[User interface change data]
+-------+

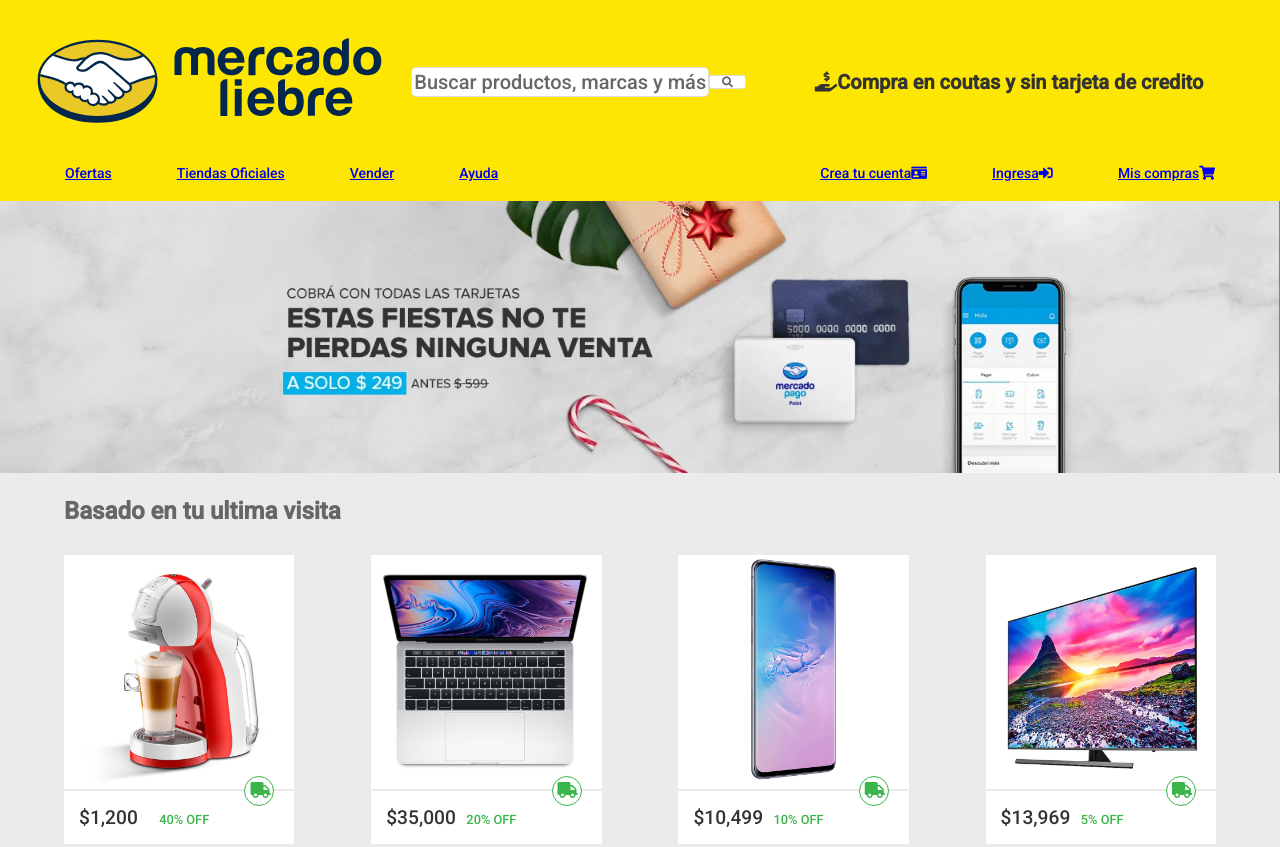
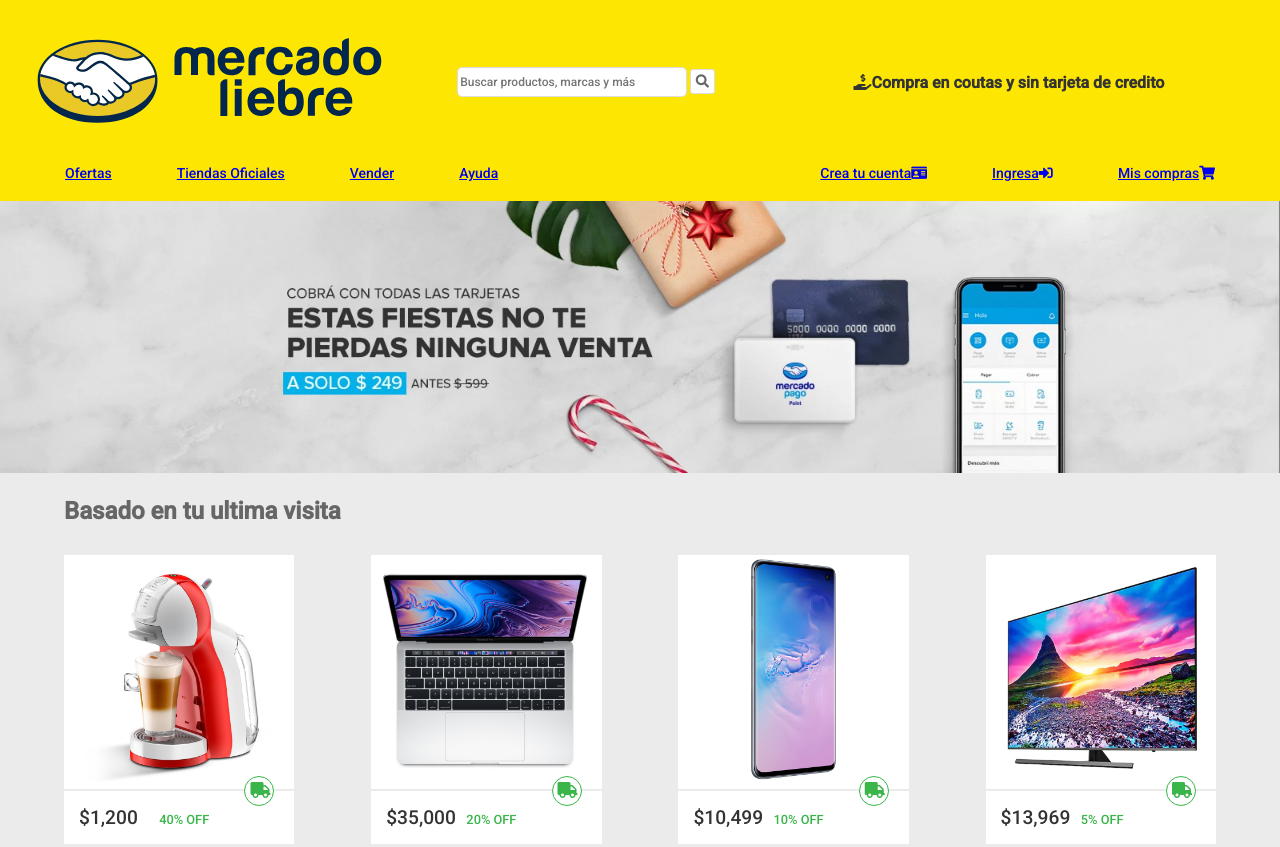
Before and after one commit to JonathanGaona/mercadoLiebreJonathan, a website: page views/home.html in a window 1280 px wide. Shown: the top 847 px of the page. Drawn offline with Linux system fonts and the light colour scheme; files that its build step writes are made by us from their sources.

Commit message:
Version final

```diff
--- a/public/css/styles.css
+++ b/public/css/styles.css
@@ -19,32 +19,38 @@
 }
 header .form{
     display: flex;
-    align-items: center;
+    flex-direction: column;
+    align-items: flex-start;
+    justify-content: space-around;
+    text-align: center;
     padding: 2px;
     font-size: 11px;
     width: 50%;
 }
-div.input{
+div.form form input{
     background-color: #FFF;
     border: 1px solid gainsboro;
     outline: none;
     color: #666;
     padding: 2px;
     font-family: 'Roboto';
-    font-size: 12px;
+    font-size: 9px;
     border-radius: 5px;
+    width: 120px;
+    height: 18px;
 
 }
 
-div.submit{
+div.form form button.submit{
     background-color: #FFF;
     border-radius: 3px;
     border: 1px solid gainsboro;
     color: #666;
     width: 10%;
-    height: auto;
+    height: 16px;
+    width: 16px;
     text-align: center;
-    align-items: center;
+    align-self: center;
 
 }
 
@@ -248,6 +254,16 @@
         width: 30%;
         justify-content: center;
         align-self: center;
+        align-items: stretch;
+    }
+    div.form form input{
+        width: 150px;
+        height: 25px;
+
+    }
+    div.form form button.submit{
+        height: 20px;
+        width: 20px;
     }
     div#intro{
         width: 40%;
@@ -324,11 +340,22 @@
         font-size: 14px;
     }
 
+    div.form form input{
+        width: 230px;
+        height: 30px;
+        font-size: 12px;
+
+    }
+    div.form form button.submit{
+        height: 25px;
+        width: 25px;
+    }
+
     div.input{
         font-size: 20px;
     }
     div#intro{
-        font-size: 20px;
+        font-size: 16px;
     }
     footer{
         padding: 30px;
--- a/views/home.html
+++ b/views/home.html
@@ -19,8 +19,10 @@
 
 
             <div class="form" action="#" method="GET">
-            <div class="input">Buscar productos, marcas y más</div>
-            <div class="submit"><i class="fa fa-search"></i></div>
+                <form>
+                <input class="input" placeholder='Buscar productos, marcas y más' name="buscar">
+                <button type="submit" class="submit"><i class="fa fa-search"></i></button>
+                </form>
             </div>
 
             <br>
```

+-------+

▶ **Aim of the task**:
Starting from the records above, copy each line where the string "content" is found.

▶ **Answer to this problem**:
+    justify-content: space-around;
         justify-content: center;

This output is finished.